Mr. Speaker, I welcome the opportunity to address my new colleagues in the House tonight. I would like to take a moment to express my gratitude to the people of Ottawa Centre for the support and encouragement that I received throughout the recent election campaign. I want to thank them for believing in the Canada that I believe in, a Canada that is strong and free, a Canada that respects the individual and provides opportunity.
Canada-U.S. Free Trade Agreement
On November 21, the voters in Ottawa Centre put their faith and trust in me. I am committed to honouring that trust by representing all the people of my riding. It is because of this commitment that I am standing before you tonight.
When I made the decision to seek election as the Member for Ottawa Centre, 1 did so fully aware that as a federal representative I would be dealing daily with matters of a national and international nature. But, I must admit, I never dreamed that my first speech in the House of Commons would be in defence of our economic, cultural and social identity. I am, of course, referring to the issue before us tonight, the Government's proposed free trade legislation, legislation which, in my opinion and in the opinion of more than 50 per cent of the Canadian people, threatens our very nationhood. Never has there been an issue which has so dominated an election campaign or the lunch hour or dinner table discussions of a nation. Never has there been an issue which has so divided Canadians.

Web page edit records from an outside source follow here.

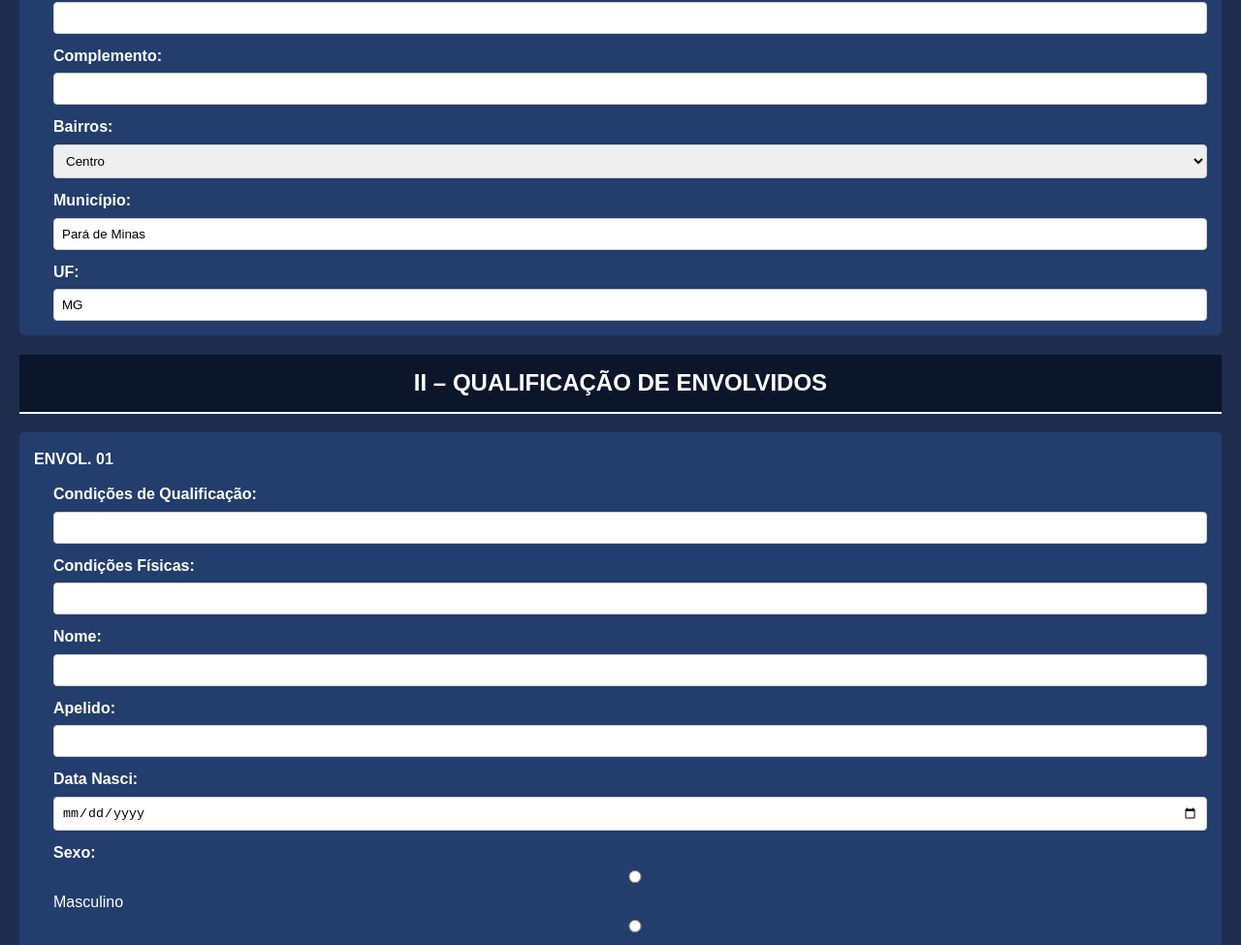
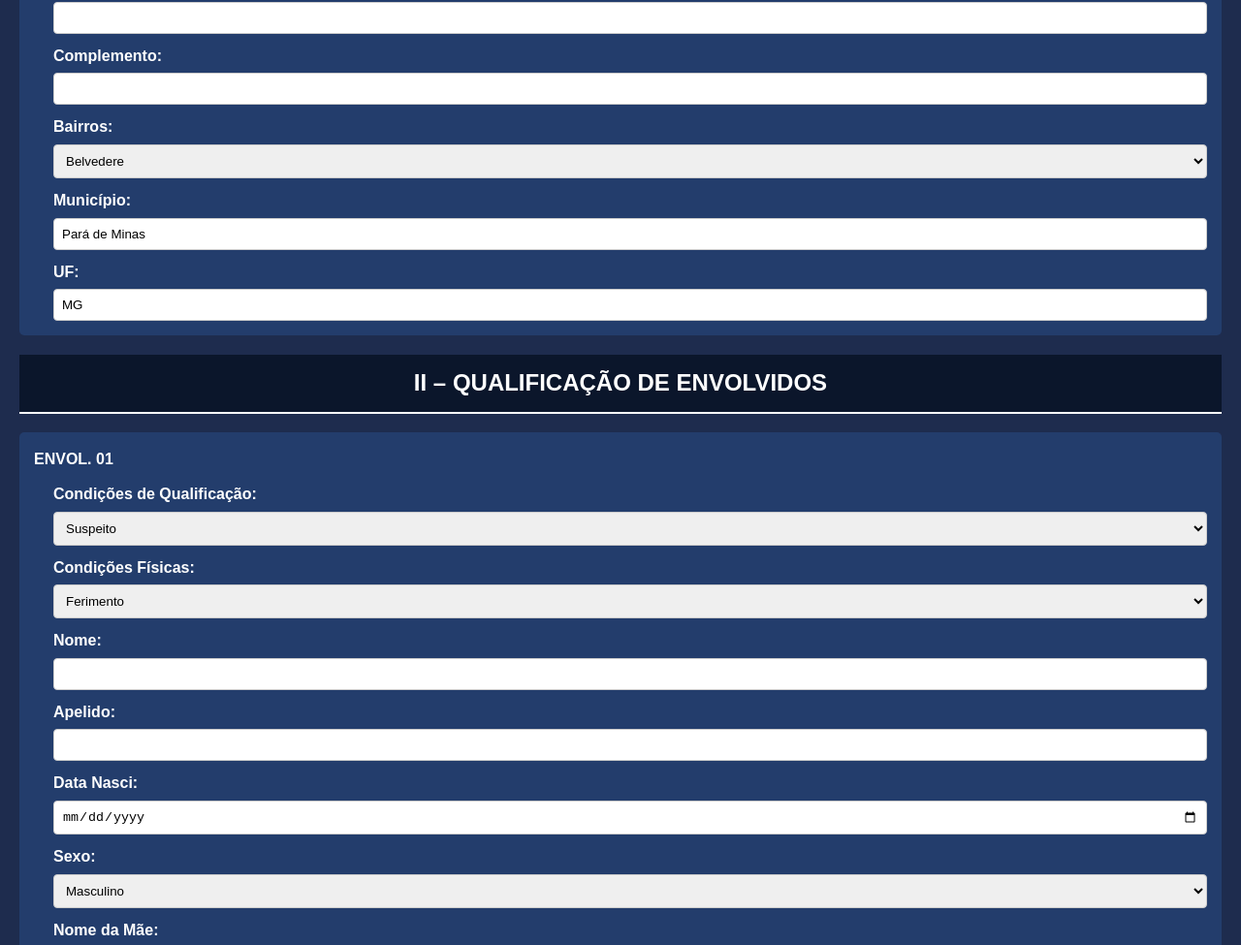
Before and after one commit to italo2023255/gcm, a plain HTML site: page index.html in a window 1280 px wide. Shown: the part 910-1885 px from the top of the page at 97% size. Drawn offline with Linux system fonts and the light colour scheme.

Commit message:
Update index.html

```diff
--- a/index.html
+++ b/index.html
@@ -44,7 +44,7 @@
             margin-top: 10px;
             font-weight: bold;
         }
-        input[type="text"], input[type="date"], input[type="time"], input[type="radio"], textarea, select {
+        input[type="text"], input[type="date"], input[type="time"], textarea, select {
             width: 100%;
             padding: 8px;
             margin-top: 5px;
@@ -127,10 +127,46 @@
                 <input type="text" name="complemento">
                 <label>Bairros:</label>
                 <select name="bairros">
+                    <option value="Belvedere">Belvedere</option>
+                    <option value="Bela Vista">Bela Vista</option>
                     <option value="Centro">Centro</option>
+                    <option value="Dom Bosco">Dom Bosco</option>
+                    <option value="Eldorado">Eldorado</option>
+                    <option value="Esplanada">Esplanada</option>
+                    <option value="Grão Pará">Grão Pará</option>
+                    <option value="JK">JK</option>
+                    <option value="Jardim América">Jardim América</option>
+                    <option value="Jardim Beatriz">Jardim Beatriz</option>
+                    <option value="Jardim Castelo Branco">Jardim Castelo Branco</option>
+                    <option value="Jardim das Oliveiras">Jardim das Oliveiras</option>
+                    <option value="Jardim das Piteiras">Jardim das Piteiras</option>
+                    <option value="Jardim Panorâmico">Jardim Panorâmico</option>
+                    <option value="Jardim Serra Negra">Jardim Serra Negra</option>
+                    <option value="Lagoa dos Mandarins">Lagoa dos Mandarins</option>
+                    <option value="Padre Libério">Padre Libério</option>
+                    <option value="Papa João Paulo II">Papa João Paulo II</option>
+                    <option value="Providência">Providência</option>
+                    <option value="Recanto da Lagoa">Recanto da Lagoa</option>
+                    <option value="Redentor">Redentor</option>
+                    <option value="Santos Dumont">Santos Dumont</option>
+                    <option value="São Cristóvão">São Cristóvão</option>
+                    <option value="São Francisco">São Francisco</option>
+                    <option value="São Geraldo">São Geraldo</option>
                     <option value="São José">São José</option>
-                    <option value="Santo Antônio">Santo Antônio</option>
-                    <!-- Adicione outros bairros conforme necessário -->
+                    <option value="São Judas Tadeu">São Judas Tadeu</option>
+                    <option value="São Luiz">São Luiz</option>
+                    <option value="São Pedro">São Pedro</option>
+                    <option value="Vila Ferreira">Vila Ferreira</option>
+                    <option value="Vila Maria">Vila Maria</option>
+                    <option value="Walter Martins Ferreira">Walter Martins Ferreira</option>
+                    <option value="Residencial Capanema">Residencial Capanema</option>
+                    <option value="Residencial Cecília Meireles">Residencial Cecília Meireles</option>
+                    <option value="Residencial Grão Pará">Residencial Grão Pará</option>
+                    <option value="Residencial Jardim Europa">Residencial Jardim Europa</option>
+                    <option value="Residencial Paraíso">Residencial Paraíso</option>
+                    <option value="Residencial Porto Seguro">Residencial Porto Seguro</option>
+                    <option value="Residencial São Luiz">Residencial São Luiz</option>
+                    <option value="Residencial Veredas da Serra">Residencial Veredas da Serra</option>
                 </select>
                 <label>Município:</label>
                 <input type="text" name="municipio" value="Pará de Minas" readonly>
@@ -146,9 +182,17 @@
                     <div class="envolvido-title">ENVOL. 01</div>
                     <div class="info">
                         <label>Condições de Qualificação:</label>
-                        <input type="text" name="condicoes_qualificacao">
+                        <select name="condicoes_qualificacao">
+                            <option value="suspeito">Suspeito</option>
+                            <option value="vitima">Vítima</option>
+                            <option value="testemunha">Testemunha</option>
+                            <option value="outros">Outros</option>
+                        </select>
                         <label>Condições Físicas:</label>
-                        <input type="text" name="condicoes_fisicas">
+                        <select name="condicoes_fisicas">
+                            <option value="ferimento">Ferimento</option>
+                            <option value="sem_ferimento">Sem Ferimento</option>
+                        </select>
                         <label>Nome:</label>
                         <input type="text" name="nome">
                         <label>Apelido:</label>
@@ -156,8 +200,10 @@
                         <label>Data Nasci:</label>
                         <input type="date" name="data_nascimento">
                         <label>Sexo:</label>
-                        <input type="radio" name="sexo" value="M"> Masculino
-                        <input type="radio" name="sexo" value="F"> Feminino
+                        <select name="sexo">
+                            <option value="M">Masculino</option>
+                            <option value="F">Feminino</option>
+                        </select>
                         <label>Nome da Mãe:</label>
                         <input type="text" name="nome_mae">
                         <label>Nome do Pai:</label>
@@ -174,8 +220,6 @@
                         <input type="text" name="documento_numero">
                         <label>Órgão Emissor:</label>
                         <input type="text" name="orgao_emissor">
-                        <
-<input type="text" name="orgao_emissor">
                         <label>Endereço:</label>
                         <input type="text" name="endereco">
                         <label>Bairro:</label>
@@ -235,9 +279,17 @@
                     <div class="envolvido-title">ENVOL. ${envolvidoCount}</div>
                     <div class="info">
                         <label>Condições de Qualificação:</label>
-                        <input type="text" name="condicoes_qualificacao_${envolvidoCount}">
+                        <select name="condicoes_qualificacao_${envolvidoCount}">
+                            <option value="suspeito">Suspeito</option>
+                            <option value="vitima">Vítima</option>
+                            <option value="testemunha">Testemunha</option>
+                            <option value="outros">Outros</option>
+                        </select>
                         <label>Condições Físicas:</label>
-                        <input type="text" name="condicoes_fisicas_${envolvidoCount}">
+                        <select name="condicoes_fisicas_${envolvidoCount}">
+                            <option value="ferimento">Ferimento</option>
+                            <option value="sem_ferimento">Sem Ferimento</option>
+                        </select>
                         <label>Nome:</label>
                         <input type="text" name="nome_${envolvidoCount}">
                         <label>Apelido:</label>
@@ -245,8 +297,10 @@
                         <label>Data Nasci:</label>
                         <input type="date" name="data_nascimento_${envolvidoCount}">
                         <label>Sexo:</label>
-                        <input type="radio" name="sexo_${envolvidoCount}" value="M"> Masculino
-                        <input type="radio" name="sexo_${envolvidoCount}" value="F"> Feminino
+                        <select name="sexo_${envolvidoCount}">
+                            <option value="M">Masculino</option>
+                            <option value="F">Feminino</option>
+                        </select>
                         <label>Nome da Mãe:</label>
                         <input type="text" name="nome_mae_${envolvidoCount}">
                         <label>Nome do Pai:</label>
@@ -275,7 +329,3 @@
                 </div>
             `;
             envolvidoContainer.appendChild(envolvidoDiv);
-        }
-    </script>
-</body>
-</html>
```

We are well aware that no nation will ever be completely self-sufficient. Therefore, it follows that no nation can survive without some degree of international trade. The basic needs and wants of our society are better served through the exchange of goods and services across the borders. For as long as people have been exchanging goods there have been others discussing the best ways and means to achieve it. The 19th century economist David Ricardo advanced the theory of comparative advantage to explain the economic basis for world trade. His theory hinges on the relative advantage any one country has over another in the production of specific commodities.
For example, the United States can produce automobiles more cheaply than Brazil. Brazil, on the other hand, can produce coffee more cheaply than the United States. In this instance, it will benefit the United States and Brazil to trade with each other.
Why does Canada trade with the United States? Why does the United States trade with Canada? Obviously, it is because each country has something the other country wants. Unfortunately for Canada the United States wants our raw materials. When our final trade barriers go down, American branch plants located within our borders will be tempted to pack up and go home.
Topic: GOVERNMENT ORDERS
Subtopic: CANADA-UNITED STATES FREE TRADE AGREEMENT IMPLEMENTATION ACT MEASURE TO ENACT